### EXCERPTED RECORDS

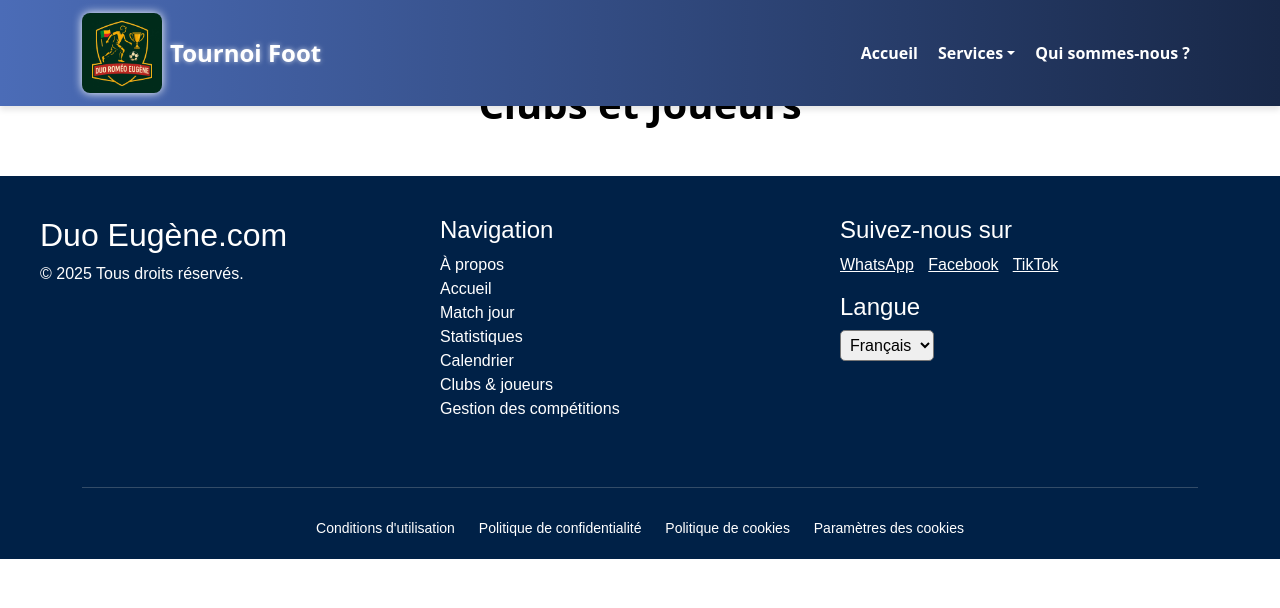
Repository: KILAYOSSI/tournoi_foot
Page: templates/pages/clubs_joueurs.html.twig
An editor plug-in stored every save of this project. The page is shown before and after the next save, followed by the edit.
The browser window is 1280 px wide. The pictures show the whole page.
The page is a Twig template of a Symfony application; nobody is signed in and links lead nowhere. The template is opened directly, without the code that normally fills it, so the values that code supplies are empty.

Above is the page before, as saved 2025-06-27 04:08:10.

### templates/pages/clubs_joueurs.html.twig
{% extends 'base.html.twig' %}

{% block title %}Clubs et Joueurs{% endblock %}

{% block body %}
<div class="container my-5">
    <h1 class="text-center mb-5 fw-bold" style="margin-top: 80px; color: #000000;">Clubs et Joueurs</h1>

    {% for club in clubs %}
        <div class="card mb-4 shadow-sm rounded-4 border-0">
            <div class="card-header text-center fw-bold fs-4
                {% if club.poule %}
                    {% if club.poule.nom == 'A' %} bg-primary text-white
                    {% elseif club.poule.nom == 'B' %} bg-success text-white
                    {% elseif club.poule.nom == 'C' %} bg-warning text-dark
                    {% elseif club.poule.nom == 'D' %} bg-info text-white
                    {% else %} bg-secondary text-white
                    {% endif %}
                {% else %}
                    bg-light text-dark
                {% endif %}
                rounded-top-4">
                {{ club.nom }}
                {% if club.poule %}
                    <span class="badge ms-2
                        {% if club.poule.nom == 'A' %} bg-primary
                        {% elseif club.poule.nom == 'B' %} bg-success
                        {% elseif club.poule.nom == 'C' %} bg-warning text-dark
                        {% elseif club.poule.nom == 'D' %} bg-info
                        {% else %} bg-secondary
                        {% endif %}
                    ">
                        Poule {{ club.poule.nom }}
                    </span>
                {% else %}
                    <span class="badge bg-secondary">Poule inconnue</span>
                {% endif %}
            </div>
            <div class="card-body">
                {% if club.joueurs|length > 0 %}
                    <div class="table-responsive">
                        <table class="table table-striped table-bordered align-middle mb-0">
                            <thead class="table-light">
                                <tr>
                                    <th>Nom du joueur</th>
                                    <th>Buts</th>
                                    <th>Passes</th>
                                    <th>🟨 Cartons jaunes</th>
                                    <th>🟥 Cartons rouges</th>
                                </tr>
                            </thead>
                            <tbody>
                                {% for joueur in club.joueurs %}
                                    <tr>
                                        <td>{{ joueur.nom }}</td>
                                        <td>{{ joueur.statistiquesmatches|length > 0 ? joueur.statistiquesmatches|first.buts : 0 }}</td>
                                        <td>{{ joueur.statistiquesmatches|length > 0 ? joueur.statistiquesmatches|first.passes : 0 }}</td>
                                        <td>{{ joueur.statistiquesmatches|length > 0 ? joueur.statistiquesmatches|first.cartonsjaunes : 0 }}</td>
                                        <td>{{ joueur.statistiquesmatches|length > 0 ? joueur.statistiquesmatches|first.cartonsrouges : 0 }}</td>
                                    </tr>
                                {% endfor %}
                            </tbody>
                        </table>
                    </div>
                {% else %}
                    <p class="text-center fst-italic">Aucun joueur enregistré pour ce club.</p>
                {% endif %}
            </div>
        </div>
    {% endfor %}
</div>

<style>
    .card-header {
        letter-spacing: 0.05em;
    }
    table.table tbody tr:hover {
        background-color: rgba(13, 110, 253, 0.1);
        cursor: pointer;
        transition: background-color 0.3s ease;
    }
</style>
{% endblock %}

### templates/base.html.twig
<!DOCTYPE html>
<html lang="fr">
<head>
    <meta charset="UTF-8" />
    <meta name="viewport" content="width=device-width, initial-scale=1" />
    <title>{% block title %}Tournoi de Football Inter-Village{% endblock %}</title>
    <link href="https://cdn.jsdelivr.net/npm/bootstrap@5.3.0/dist/css/bootstrap.min.css" rel="stylesheet" />
    <link rel="stylesheet" href="{{ asset('css/style.css') }}" />
    <link rel="stylesheet" href="{{ asset('css/custom_home.css') }}" />
    {% block stylesheets %}{% endblock %}
</head>
<body>
    <header>
        <nav class="navbar navbar-expand-lg fixed-top" style="background: linear-gradient(90deg, #4b6cb7 0%, #182848 100%); box-shadow: 0 4px 6px rgba(0,0,0,0.1);">
            <div class="container">
                <a class="navbar-brand d-flex align-items-center" href="{{ path('home') }}" style="font-weight: bold; font-size: 1.5rem; color: white; text-shadow: 0 0 5px rgba(255,255,255,0.7);">
<img src="{{ asset('assets/WhatsApp Image 2025-06-23 à 13.44.55_704b8a70.jpg') }}" alt="Logo" height="80" class="d-inline-block align-text-top me-2" style="filter: drop-shadow(0 0 5px #fff); border-radius: 0.5rem; max-height: 100px; max-width: 100px; object-fit: contain;"/>
                    <span style="color: white;">Tournoi Foot</span>
                </a>
                <button
                    class="navbar-toggler border-0"
                    type="button"
                    data-bs-toggle="collapse"
                    data-bs-target="#megaNavbar"
                    aria-controls="megaNavbar"
                    aria-expanded="false"
                    aria-label="Toggle navigation"
                >
                    <span class="navbar-toggler-icon" style="filter: invert(1);"></span>
                </button>

                <div class="collapse navbar-collapse" id="megaNavbar">
                <ul class="navbar-nav ms-auto mb-2 mb-lg-0 fw-semibold">
                        <li class="nav-item">
                            <a class="nav-link text-white d-flex align-items-center" href="{{ path('home') }}" style="position: relative;">
                                <i class="fas fa-home me-1"></i> Accueil
                                <span class="nav-highlight"></span>
                            </a>
                        </li>
                        <li class="nav-item dropdown">
                            <a class="nav-link dropdown-toggle text-white d-flex align-items-center" href="#" id="servicesDropdown" role="button" data-bs-toggle="dropdown" aria-expanded="false" style="position: relative;">
                                <i class="fas fa-star me-1"></i> Services
                                <span class="nav-highlight"></span>
                            </a>
                            <ul class="dropdown-menu dropdown-menu-dark" aria-labelledby="servicesDropdown" style="background: linear-gradient(135deg, #667eea, #764ba2); border: none; box-shadow: 0 4px 10px rgba(0,0,0,0.3);">
                                <li><a class="dropdown-item text-white" href="{{ path('vote') }}"><i class="fas fa-vote-yea me-2"></i> Vote</a></li>
                                <li><a class="dropdown-item text-white" href="{{ path('match_du_jour') }}"><i class="fas fa-futbol me-2"></i> Matchs du jour</a></li>
                                <li><a class="dropdown-item text-white" href="{{ path('statistiques') }}"><i class="fas fa-chart-bar me-2"></i> Statistiques</a></li>
                                <li><a class="dropdown-item text-white" href="{{ path('calendrier') }}"><i class="fas fa-calendar-alt me-2"></i> Calendrier</a></li>
                                <li><a class="dropdown-item text-white" href="{{ path('clubs_joueurs') }}"><i class="fas fa-users me-2"></i> Clubs & Joueurs</a></li>
                            </ul>
                        </li>
                        <li class="nav-item">
                            <a class="nav-link text-white d-flex align-items-center" href="{{ path('about') }}" style="position: relative;">
                                <i class="fas fa-info-circle me-1"></i> Qui sommes-nous ?
                                <span class="nav-highlight"></span>
                            </a>
                        </li>
                        <li class="nav-item">
                            {# Suppression du menu Contact #}
                        </li>
                    </ul>
                </div>
            </div>
        </nav>
    </header>

    <main class="container my-4">
        {% block body %}{% endblock %}
    </main>

    {% include 'includes/footer.html.twig' %}

    <script src="https://cdn.jsdelivr.net/npm/bootstrap@5.3.0/dist/js/bootstrap.bundle.min.js"></script>
    {% block javascripts %}
    {% endblock %}
</body>
</html>

### templates/includes/footer.html.twig
<footer style="background-color:#002147; color:white; font-family:Arial, sans-serif; padding:40px 20px 20px 20px;">
    <div style="display:flex; flex-wrap:wrap; justify-content:space-between; max-width:1200px; margin:auto;">

        <!-- Logo & Nom -->
        <div style="flex:1; min-width:200px; margin-bottom:20px;">
            <h2 style="color:white;">Duo Eugène.com</h2>
            <p style="line-height:1.5;">© 2025 Tous droits réservés.</p>
        </div>

        <!-- Liens principaux -->
        <div style="flex:1; min-width:200px; margin-bottom:20px;">
            <h4>Navigation</h4>
            <ul style="list-style:none; padding:0;">
                <li><a href="{{ path('about') }}" style="color:white; text-decoration:none;">À propos</a></li>
                <li><a href="{{ path('home') }}" style="color:white; text-decoration:none;">Accueil</a></li>
                <li><a href="{{ path('match_du_jour') }}" style="color:white; text-decoration:none;">Match jour</a></li>
                <li><a href="{{ path('statistiques') }}" style="color:white; text-decoration:none;">Statistiques</a></li>
                <li><a href="{{ path('calendrier') }}" style="color:white; text-decoration:none;">Calendrier</a></li>
                <li><a href="{{ path('clubs_joueurs') }}" style="color:white; text-decoration:none;">Clubs & joueurs</a></li>
                <li><a href="#" style="color:white; text-decoration:none;">Gestion des compétitions</a></li>
            </ul>
        </div>

        <!-- Réseaux sociaux -->
        <div style="flex:1; min-width:200px; margin-bottom:20px;">
            <h4>Suivez-nous sur</h4>
            <p>
                <a href="#" style="color:white; margin-right:10px;">WhatsApp</a>
                <a href="#" style="color:white; margin-right:10px;">Facebook</a>
                <a href="#" style="color:white;">TikTok</a>
            </p>

            <h4>Langue</h4>
            <select style="padding:5px; border-radius:5px;">
                <option value="fr">Français</option>
                <option value="en">English</option>
            </select>
        </div>
    </div>

    <hr style="margin:30px auto; width:90%; border-color:#ccc;">

    <!-- Conditions légales -->
    <div style="text-align:center; font-size:14px;">
        <a href="#" style="color:white; margin:0 10px; text-decoration:none;">Conditions d'utilisation</a>
        <a href="#" style="color:white; margin:0 10px; text-decoration:none;">Politique de confidentialité</a>
        <a href="#" style="color:white; margin:0 10px; text-decoration:none;">Politique de cookies</a>
        <a href="#" style="color:white; margin:0 10px; text-decoration:none;">Paramètres des cookies</a>
    </div>
</footer>

### public/css/style.css
/* Style CSS with hover effect green, enlarged statistics title and numbers */

.navbar-nav .nav-link.dropdown-toggle.fs-4.fw-bold.text-danger {
    color: #28a745 !important; /* green color */
}

.navbar-nav .dropdown-menu {
    border: 2px solid #28a745 !important; /* green border */
}

.navbar-nav .nav-link.statistiques-link {
    font-size: 1.2rem;
    font-weight: bold;
    color: #28a745 !important;
}

.cartons-table tbody tr:hover {
    transform: translateY(-5px);
    background-color: #d4edda; /* light green background on hover */
}

h1.text-center.mb-4.fw-bold {
    font-size: 2.5rem !important; /* enlarged title */
    color: #28a745 !important;
}

/* Additional styling for footer */
footer.bg-dark.text-white.text-center.py-5 {
    font-size: 1.1rem;
}

/* Add any other styles you remember from your modifications here */

### public/css/custom_home.css
.custom-margin {
    margin-right: 20px !important;
    float: left !important;
}

.margin-right-only {
    margin-right: 20px !important;
}

/* Styles pour le ticker d'informations défilantes */
.ticker-container {
    width: 100%;
    overflow: hidden;
    background-color: transparent;
    border-top: 1px solid #000;
    border-bottom: 1px solid #000;
    padding: 10px 0;
    box-sizing: border-box;
    position: relative;
    height: 30px;
}

.ticker-text {
    display: inline-block;
    white-space: nowrap;
    color: black;
    font-size: 1rem;
    position: absolute;
    will-change: transform;
    animation: ticker-scroll 15s linear infinite;
}

@keyframes ticker-scroll {
    0% {
        transform: translateX(100%);
    }
    100% {
        transform: translateX(-100%);
    }
}

/* Ajout d'un effet de surbrillance vert gazon sur les éléments du menu navbar */
.navbar-nav .nav-link {
  position: relative;
  transition: background-color 0.3s ease;
}

.navbar-nav .nav-link:hover,
.navbar-nav .nav-link:focus {
  background-color: #4CAF50 !important; /* Couleur vert gazon */
  border-radius: 0.25rem;
  color: white !important;
  z-index: 10;
}

.dropdown-menu .dropdown-item:hover,
.dropdown-menu .dropdown-item:focus {
  background-color: #4CAF50 !important; /* Couleur vert gazon */
  color: white !important;
  cursor: pointer;
  border-radius: 0.25rem;
}

.navbar-nav .nav-link .nav-highlight {
  position: absolute;
  bottom: 0;
  left: 0;
  height: 3px;
  width: 100%;
  background-color: #4CAF50 !important; /* Couleur vert gazon */
  border-radius: 2px 2px 0 0;
  opacity: 0;
  transition: opacity 0.3s ease;
}

.navbar-nav .nav-link:hover .nav-highlight,
.navbar-nav .nav-link:focus .nav-highlight {
  opacity: 1;
}

After the next save:
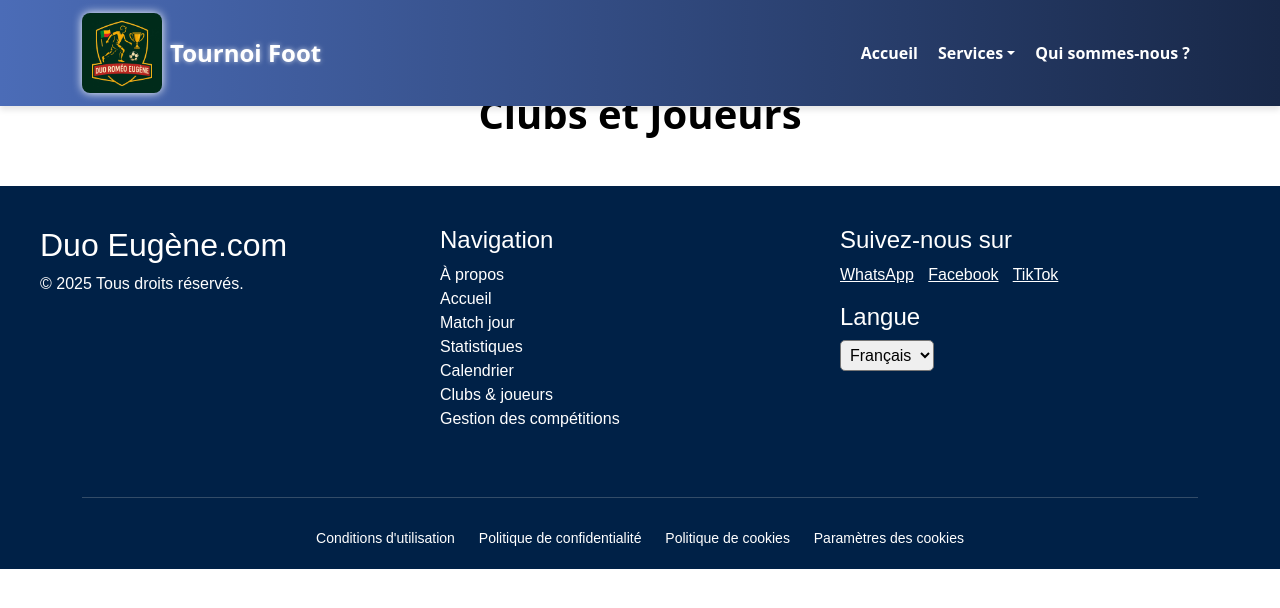
Saved 14 s later.
--- a/templates/pages/clubs_joueurs.html.twig
+++ b/templates/pages/clubs_joueurs.html.twig
@@ -4,7 +4,7 @@
 
 {% block body %}
 <div class="container my-5">
-    <h1 class="text-center mb-5 fw-bold" style="margin-top: 80px; color: #000000;">Clubs et Joueurs</h1>
+    <h1 class="text-center mb-5 fw-bold" style="margin-top: 90px; color: #000000;">Clubs et Joueurs</h1>
 
     {% for club in clubs %}
         <div class="card mb-4 shadow-sm rounded-4 border-0">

######

DIRECTIONS FOR THIS TASK:
From the data above, copy out every line with the string "ease" in it.

WRITTEN RESPONSE:
        transition: background-color 0.3s ease;
  transition: background-color 0.3s ease;
  transition: opacity 0.3s ease;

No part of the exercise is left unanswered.